How can we work with today's reproduction fabrics to achieve a similar look and feel?

CH: Reproductions of textiles found in quilts housed in museum collections are a good resource for creating old-looking quilts. In addition to reflecting authentic prints and colors of a particular historical era, these collections include a variety of scale, density, and texture characteristics that complement one another when used together in a quilt. Even though fabric manufacturers may print fabric lines in several colorways, they usually include one that documents the original colors in which the fabric was printed. While museum collections make wonderful scrap quilts, they often are more reminiscent of the fabrics that were available to wealthy women for their "fancy quilts" intended to showcase a woman's needlework skills rather than keep family members warm while they slept.

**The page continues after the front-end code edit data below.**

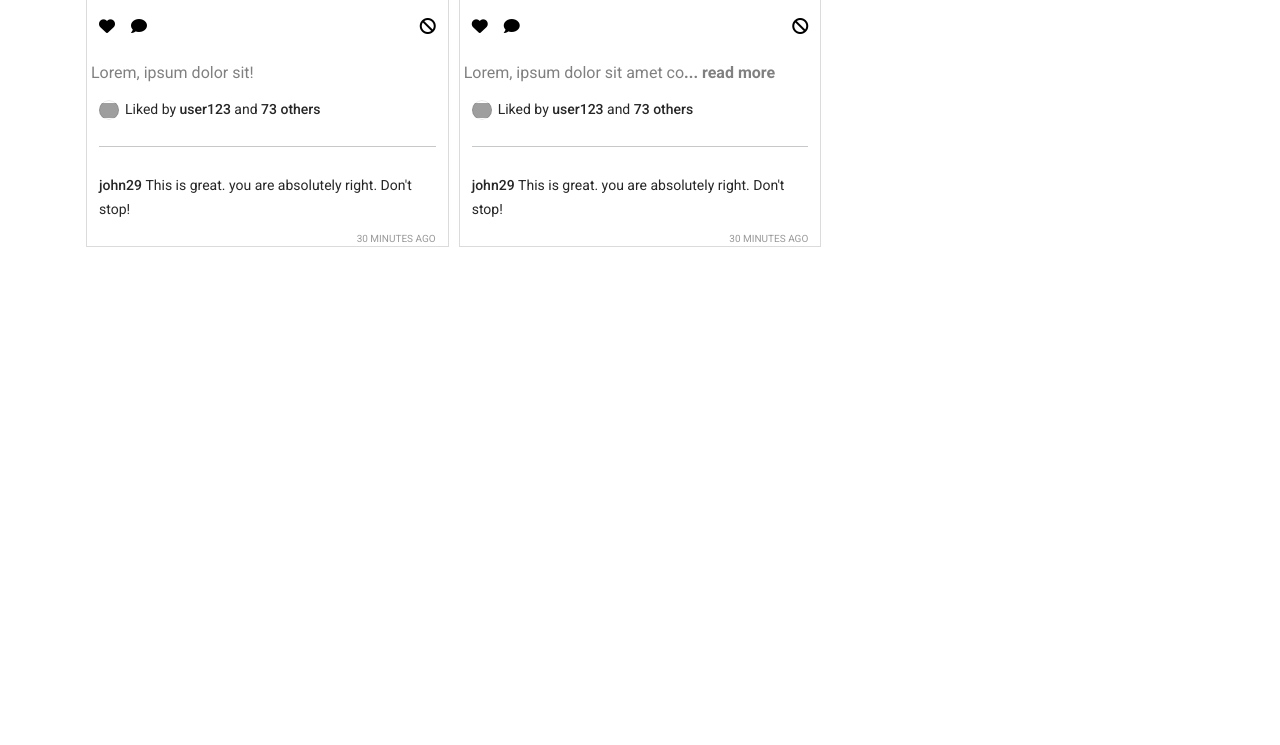
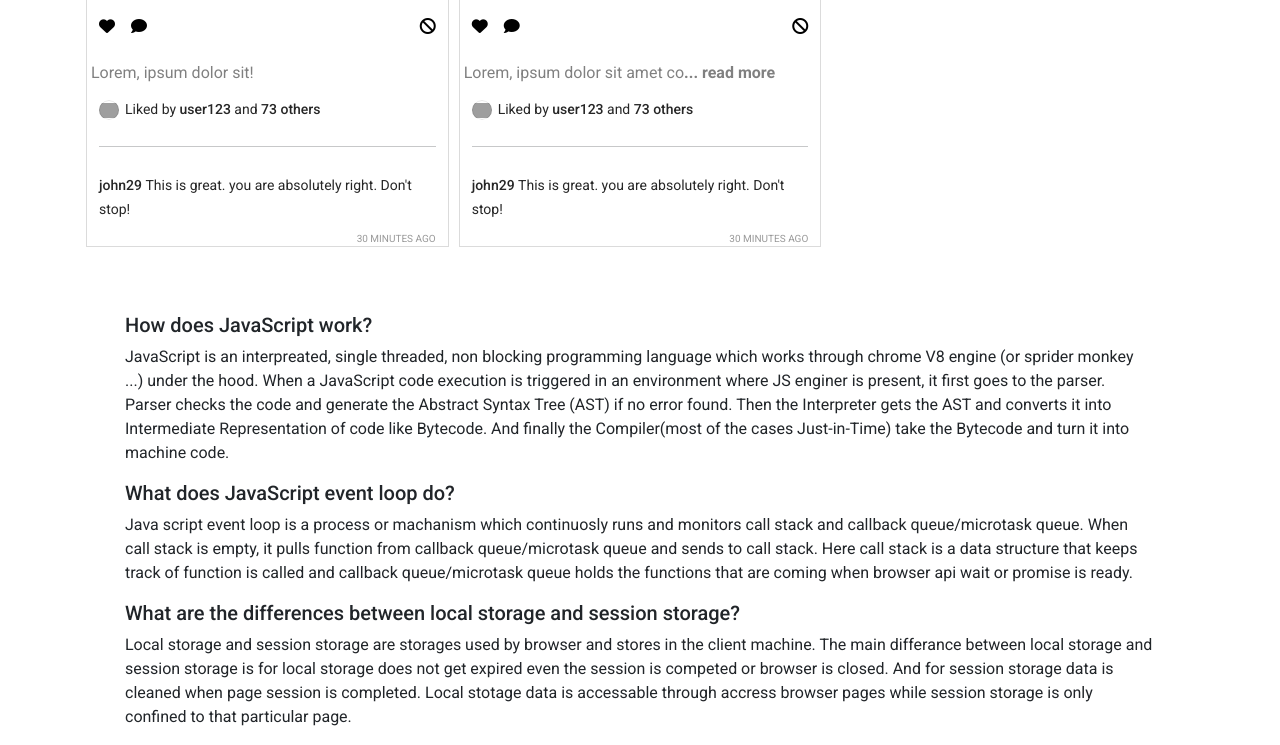
Before and after one commit to drshaila2021/insta-shohor-website, a plain HTML site: page index.html in a window 1280 px wide. Shown: the part 1285-2030 px from the top of the page. Before the commit the page ends 1548 px from the top, so only its background shows below. Drawn offline with nearby package versions, Linux system fonts and the light colour scheme; grey boxes are pictures that could not be loaded.

Commit message:
final commit

```diff
--- a/css/style.css
+++ b/css/style.css
@@ -1,4 +1,4 @@
-@import url('https://fonts.googleapis.com/css2?family=Roboto:wght@300;400;500;700&display=swap');
+@import url("https://fonts.googleapis.com/css2?family=Roboto:wght@300;400;500;700&display=swap");
 
 /* CSS Reset */
 *,
@@ -14,7 +14,7 @@ button,
 input,
 select,
 textarea {
-  font-family: 'Roboto', sans-serif;
+  font-family: "Roboto", sans-serif;
 }
 
 /* Vars */
@@ -44,7 +44,7 @@ img {
   max-width: 100%;
 }
 
-#posts{
+#posts {
   display: grid;
   gap: 10px;
   grid-template-columns: repeat(3, 1fr);
@@ -62,7 +62,6 @@ img {
   overflow: hidden;
   border: 1px solid var(--border);
   text-align: left;
-
 }
 
 .post__header {
@@ -86,7 +85,7 @@ img {
   position: relative;
 }
 .post__avatar::after {
-  content: '';
+  content: "";
   position: absolute;
   top: 0;
   bottom: 0;
@@ -200,7 +199,7 @@ img {
   position: relative;
 }
 .post__likes-avatar::after {
-  content: '';
+  content: "";
   position: absolute;
   top: 0;
   bottom: 0;
@@ -233,23 +232,27 @@ img {
   text-transform: uppercase;
   text-align: right;
 }
-.post__content{
+.post__content {
   margin: 10px 0;
   color: gray;
 }
 
-#liked{
+#liked {
   display: none;
 }
-#reported{
+#reported {
   display: none;
+}
+#answer {
+  margin-left: 125px;
+  margin-right: 125px;
+  margin-top: 50px;
 }
 
 @media only screen and (max-width: 992px) {
   #posts {
     grid-template-columns: repeat(2, 1fr);
   }
-
 }
 @media only screen and (max-width: 576px) {
   #posts {
--- a/index.html
+++ b/index.html
@@ -51,15 +51,27 @@
           id="navbarSupportedContent"
         >
           <ul class="navbar-nav mr-auto">
-                        <li class="nav-link active" role="button" onclick="switchTab( 'posts' )">
+            <li
+              class="nav-link active"
+              role="button"
+              onclick="switchTab( 'posts' )"
+            >
               <i class="fa-solid fa-house"></i>
             </li>
 
-                        <li class="nav-link active" role="button" onclick="switchTab( 'liked' )">
+            <li
+              class="nav-link active"
+              role="button"
+              onclick="switchTab( 'liked' )"
+            >
               <i class="fa-solid fa-heart text-danger"></i>
             </li>
 
-                        <li class="nav-link active" role="button" onclick="switchTab( 'reported' )">
+            <li
+              class="nav-link active"
+              role="button"
+              onclick="switchTab( 'reported' )"
+            >
               <i class="fa-solid fa-eye-slash"></i>
             </li>
           </ul>
@@ -67,8 +79,7 @@
       </nav>
     </header>
     <main class="main container mx-auto p-3">
-            <div id="posts">
-            </div>
+      <div id="posts"></div>
       <div id="liked">
         <h1>Liked posts</h1>
       </div>
@@ -77,6 +88,48 @@
         <h1>Reported posts</h1>
       </div>
     </main>
+
+    <section id="answer">
+      <div>
+        <h5>How does JavaScript work?</h5>
+        <p>
+          JavaScript is an interpreated, single threaded, non blocking
+          programming language which works through chrome V8 engine (or sprider
+          monkey ...) under the hood. When a JavaScript code execution is
+          triggered in an environment where JS enginer is present, it first goes
+          to the parser. Parser checks the code and generate the Abstract Syntax
+          Tree (AST) if no error found. Then the Interpreter gets the AST and
+          converts it into Intermediate Representation of code like Bytecode.
+          And finally the Compiler(most of the cases Just-in-Time) take the
+          Bytecode and turn it into machine code.
+        </p>
+
+        <h5>What does JavaScript event loop do?</h5>
+        <p>
+          Java script event loop is a process or machanism which continuosly
+          runs and monitors call stack and callback queue/microtask queue. When
+          call stack is empty, it pulls function from callback queue/microtask
+          queue and sends to call stack. Here call stack is a data structure
+          that keeps track of function is called and callback queue/microtask
+          queue holds the functions that are coming when browser api wait or
+          promise is ready.
+        </p>
+
+        <h5>
+          What are the differences between local storage and session storage?
+        </h5>
+        <p>
+          Local storage and session storage are storages used by browser and
+          stores in the client machine. The main differance between local
+          storage and session storage is for local storage does not get expired
+          even the session is competed or browser is closed. And for session
+          storage data is cleaned when page session is completed. Local stotage
+          data is accessable through accress browser pages while session storage
+          is only confined to that particular page.
+        </p>
+      </div>
+    </section>
+
     <footer></footer>
 
     <!-- add javascript  file  -->
```
Lines whose indentation alone changed are shown as unchanged.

  • Once you've selected a pile of fabrics that look old, it's time to mix them together in a quilt. Start with several color families - perhaps brown, red, and blue. But rather than have them all "match"-all navy blue, or all light blue or all turquoise blue-or only orange reds, or dark reds, or pinkish reds-stretch your selections by adding other fabrics that are "sort of" blue or "sort of" red. They don't have to match and they don't have to be pretty - they need to be a bit unexpected. This is what begins to add interest to scrap quilts.
  • Next, consider the scale or size of the prints (notice I'm not including solids) and make sure you have a good variety of these. You want to keep the viewer's eyes roaming across the top of your quilt looking for interesting fabrics. This is where stripes, checks, plaids, dots and geometrics break the flow of all-over prints and liven things up with their unpredictable presence. Make the viewer think, "I wouldn't have thought of using that, but it's really interesting in this quilt!" A bit of pink or cheddar or "ugly" green-colored fabric can be included to evoke the same response.
  • When you've used wonderful prints and colors in interesting ways in your quilt top, it's time to decide how to finish the quilt. Many old quilts have no borders, probably due to the scarcity or availability of yardage needed and the emphasis on finishing a bedcover for immediate use. Other quilts use borders for the purpose of making a quilt larger or as a frame for the blocks. When selecting fabrics for borders, I tend to go in one of two directions: I either use a calm print (often brown) that blends well with the fabrics in the blocks but doesn't fight for attention with them, especially if they are a complex pattern, or I use a large print that includes many of the colors in the blocks, especially if the blocks are simple like 4-patches or 9-patches. But in almost all cases, I wait until I have completed the quilt top before auditioning and ultimately selecting fabrics for the border and then go with my instinct for what looks best. And finally, since borders on old quilts were very rarely mitered, I don't miter mine either-a bonus when I'm ready to finish the current quilt and move on to the next one!

Visit Carol Hopkins Designs online